In the data below, how many lines include the string "with"? Give only the number.

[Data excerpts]
┏━━
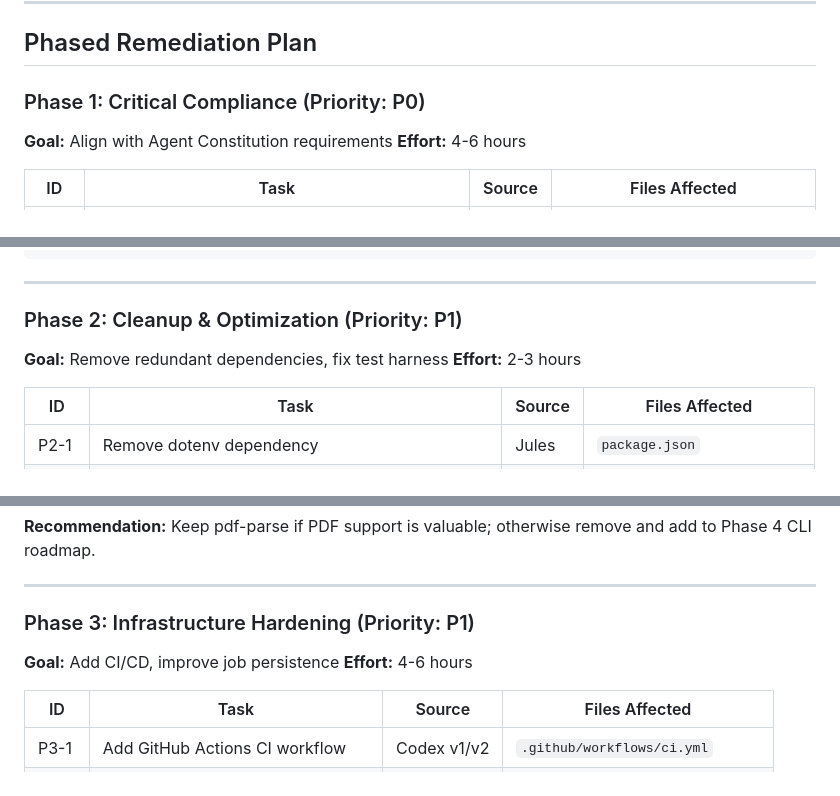
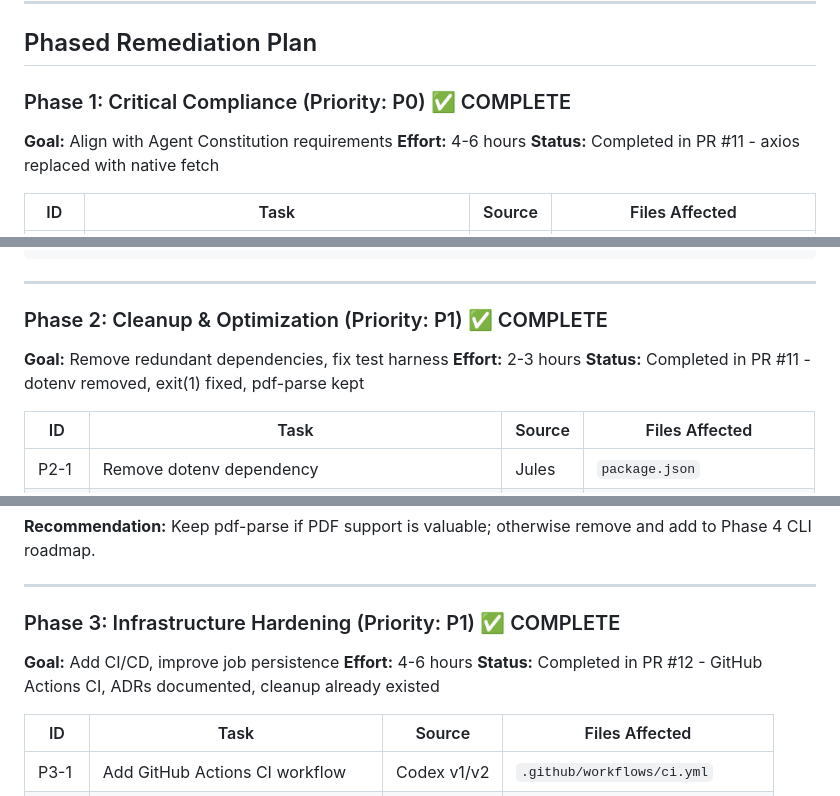
Before and after one commit to AmbitiousRealism2025/Obsidianize-TUI_SIM, a Markdown page: docs/ACTION_PLAN_CONSOLIDATED.md, 3 parts joined by grey strips. GitHub-like rendering.

```diff
--- a/docs/ACTION_PLAN_CONSOLIDATED.md
+++ b/docs/ACTION_PLAN_CONSOLIDATED.md
@@ -75,9 +75,10 @@ src/web/security/
 
 ## Phased Remediation Plan
 
-### Phase 1: Critical Compliance (Priority: P0)
+### Phase 1: Critical Compliance (Priority: P0) ✅ COMPLETE
 **Goal:** Align with Agent Constitution requirements
 **Effort:** 4-6 hours
+**Status:** Completed in PR #11 - axios replaced with native fetch
 
 | ID | Task | Source | Files Affected |
 |----|------|--------|----------------|
@@ -105,9 +106,10 @@ const data = await response.text(); // or .json()
 
 ---
 
-### Phase 2: Cleanup & Optimization (Priority: P1)
+### Phase 2: Cleanup & Optimization (Priority: P1) ✅ COMPLETE
 **Goal:** Remove redundant dependencies, fix test harness
 **Effort:** 2-3 hours
+**Status:** Completed in PR #11 - dotenv removed, exit(1) fixed, pdf-parse kept
 
 | ID | Task | Source | Files Affected |
 |----|------|--------|----------------|
@@ -128,9 +130,10 @@ const data = await response.text(); // or .json()
 
 ---
 
-### Phase 3: Infrastructure Hardening (Priority: P1)
+### Phase 3: Infrastructure Hardening (Priority: P1) ✅ COMPLETE
 **Goal:** Add CI/CD, improve job persistence
 **Effort:** 4-6 hours
+**Status:** Completed in PR #12 - GitHub Actions CI, ADRs documented, cleanup already existed
 
 | ID | Task | Source | Files Affected |
 |----|------|--------|----------------|
```
Also changed, not shown: CLAUDE.md (+8 -0 lines), README.md (+2 -0 lines).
┗━━
▶ **Response area**
2